Fellow commuter Teresa Mascaren said: “When I was first dealing with it I was completely shocked, I had no idea that people had to do this every day.
“People start work at nine and the queue goes on until at least 10.”
Another driver, Harry Baines, described the parking situation as "chock-a-block".
Parking fees in Jersey amounted to £3.5m in 2022, government figures show.
A report from the Cabinet Office said the demand for new homes is high and car parking was “not an efficient” use of the land.
However, Constable Simon Crowcroft expressed concern that residents in St Helier were being penalised with fewer car parking spaces in new developments.
He said the lack of residential car parking was why “Minden Place in particular is full every evening and all weekend”, as town residents have to park on the street or in the car parks.
Mr Crowcroft added that accessible car parking in St Helier was important for the economy as it enabled "shopping, socialising and dining out".
“The only way to do that is to take the pressure off the car parks, by allowing new developments to have sufficient parking for the residents, who have every right to own a car," he said.
Tristen Dodd, head of highways, transport and infrastructure, said the Patriotic Street car park refurbishment had affected the availability of spaces and “an additional 138 spaces will be available in March” with a new car park near the centre of town.
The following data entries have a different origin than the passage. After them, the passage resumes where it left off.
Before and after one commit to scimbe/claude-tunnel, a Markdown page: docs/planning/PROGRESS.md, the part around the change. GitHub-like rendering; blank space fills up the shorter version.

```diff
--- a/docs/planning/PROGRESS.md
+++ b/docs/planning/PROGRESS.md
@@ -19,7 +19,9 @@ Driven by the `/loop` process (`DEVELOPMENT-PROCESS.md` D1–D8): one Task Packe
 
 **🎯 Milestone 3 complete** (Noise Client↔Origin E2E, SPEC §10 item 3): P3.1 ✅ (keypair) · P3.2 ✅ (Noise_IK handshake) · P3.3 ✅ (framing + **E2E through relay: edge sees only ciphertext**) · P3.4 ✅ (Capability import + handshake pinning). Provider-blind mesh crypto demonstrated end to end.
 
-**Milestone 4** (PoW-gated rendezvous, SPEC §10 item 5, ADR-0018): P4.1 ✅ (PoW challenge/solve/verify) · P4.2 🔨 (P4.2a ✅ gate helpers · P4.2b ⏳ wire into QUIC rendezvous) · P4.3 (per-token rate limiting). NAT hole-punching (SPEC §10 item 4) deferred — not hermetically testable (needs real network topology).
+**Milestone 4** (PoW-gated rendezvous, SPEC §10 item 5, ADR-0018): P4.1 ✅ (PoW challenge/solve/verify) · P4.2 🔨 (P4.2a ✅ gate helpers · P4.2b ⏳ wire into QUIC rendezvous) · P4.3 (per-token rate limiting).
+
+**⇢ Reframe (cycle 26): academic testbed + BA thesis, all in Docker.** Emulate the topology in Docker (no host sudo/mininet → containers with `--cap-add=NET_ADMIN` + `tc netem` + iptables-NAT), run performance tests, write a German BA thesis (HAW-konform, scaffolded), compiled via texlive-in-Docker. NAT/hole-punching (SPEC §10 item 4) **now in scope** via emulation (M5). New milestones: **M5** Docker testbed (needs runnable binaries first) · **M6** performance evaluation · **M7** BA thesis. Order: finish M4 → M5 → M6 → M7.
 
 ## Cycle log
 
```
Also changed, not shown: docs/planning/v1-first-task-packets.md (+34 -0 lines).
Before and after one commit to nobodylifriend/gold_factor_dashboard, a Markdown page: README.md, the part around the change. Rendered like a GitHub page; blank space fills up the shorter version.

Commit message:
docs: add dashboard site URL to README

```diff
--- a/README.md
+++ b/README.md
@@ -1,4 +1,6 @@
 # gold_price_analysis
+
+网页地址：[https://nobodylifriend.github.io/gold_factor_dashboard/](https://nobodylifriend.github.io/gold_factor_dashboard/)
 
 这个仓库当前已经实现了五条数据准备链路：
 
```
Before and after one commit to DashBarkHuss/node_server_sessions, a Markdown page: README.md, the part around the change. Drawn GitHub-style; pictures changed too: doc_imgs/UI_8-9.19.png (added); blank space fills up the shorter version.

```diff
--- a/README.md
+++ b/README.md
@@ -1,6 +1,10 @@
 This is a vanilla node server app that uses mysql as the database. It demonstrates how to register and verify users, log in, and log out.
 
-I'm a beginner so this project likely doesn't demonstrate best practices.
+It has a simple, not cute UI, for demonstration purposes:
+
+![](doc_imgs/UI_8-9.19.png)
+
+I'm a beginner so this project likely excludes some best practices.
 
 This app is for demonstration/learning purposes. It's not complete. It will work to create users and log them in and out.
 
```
However, Nigel Jones, from charity Jersey in Transition, said he actively encouraged a reduction in car use and he believed the island needed “better cycling infrastructure and a better bus service”.